**Aim of the exercise**
In the entries below, find every line with the string "index" and copy it.

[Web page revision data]
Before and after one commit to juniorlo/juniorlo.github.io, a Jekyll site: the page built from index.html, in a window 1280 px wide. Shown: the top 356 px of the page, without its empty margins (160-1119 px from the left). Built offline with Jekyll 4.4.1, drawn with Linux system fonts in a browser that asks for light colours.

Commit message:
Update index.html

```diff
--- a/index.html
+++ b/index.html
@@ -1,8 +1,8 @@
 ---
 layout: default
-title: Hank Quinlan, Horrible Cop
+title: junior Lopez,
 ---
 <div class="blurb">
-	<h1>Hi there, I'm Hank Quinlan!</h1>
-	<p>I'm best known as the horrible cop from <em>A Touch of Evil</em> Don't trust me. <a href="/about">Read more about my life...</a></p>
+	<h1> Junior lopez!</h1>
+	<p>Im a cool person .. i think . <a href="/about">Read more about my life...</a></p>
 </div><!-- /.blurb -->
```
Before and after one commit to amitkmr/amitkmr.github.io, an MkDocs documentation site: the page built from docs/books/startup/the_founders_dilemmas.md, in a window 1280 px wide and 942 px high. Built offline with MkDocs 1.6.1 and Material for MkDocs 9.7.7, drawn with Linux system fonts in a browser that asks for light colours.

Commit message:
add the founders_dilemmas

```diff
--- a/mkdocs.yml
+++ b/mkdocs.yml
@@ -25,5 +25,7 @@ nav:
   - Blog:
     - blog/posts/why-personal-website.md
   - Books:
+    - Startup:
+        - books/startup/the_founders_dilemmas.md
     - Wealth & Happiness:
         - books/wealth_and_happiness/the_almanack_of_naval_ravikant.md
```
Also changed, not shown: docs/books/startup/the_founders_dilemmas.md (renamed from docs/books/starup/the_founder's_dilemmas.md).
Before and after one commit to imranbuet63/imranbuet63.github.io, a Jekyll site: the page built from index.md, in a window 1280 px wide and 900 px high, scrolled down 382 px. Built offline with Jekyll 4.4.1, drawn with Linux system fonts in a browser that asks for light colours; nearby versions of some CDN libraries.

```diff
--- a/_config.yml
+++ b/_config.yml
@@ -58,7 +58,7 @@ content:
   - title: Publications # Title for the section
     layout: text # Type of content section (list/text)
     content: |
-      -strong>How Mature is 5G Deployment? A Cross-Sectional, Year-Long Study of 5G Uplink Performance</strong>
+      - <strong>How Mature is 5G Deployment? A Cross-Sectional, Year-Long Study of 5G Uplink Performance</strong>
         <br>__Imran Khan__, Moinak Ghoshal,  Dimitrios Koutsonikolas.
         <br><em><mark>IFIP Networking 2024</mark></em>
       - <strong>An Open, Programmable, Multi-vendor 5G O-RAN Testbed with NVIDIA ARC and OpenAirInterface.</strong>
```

**Solution for this exercise**
Before and after one commit to juniorlo/juniorlo.github.io, a Jekyll site: the page built from index.html, in a window 1280 px wide. Shown: the top 356 px of the page, without its empty margins (160-1119 px from the left). Built offline with Jekyll 4.4.1, drawn with Linux system fonts in a browser that asks for light colours.
Update index.html
--- a/index.html
+++ b/index.html
Before and after one commit to imranbuet63/imranbuet63.github.io, a Jekyll site: the page built from index.md, in a window 1280 px wide and 900 px high, scrolled down 382 px. Built offline with Jekyll 4.4.1, drawn with Linux system fonts in a browser that asks for light colours; nearby versions of some CDN libraries.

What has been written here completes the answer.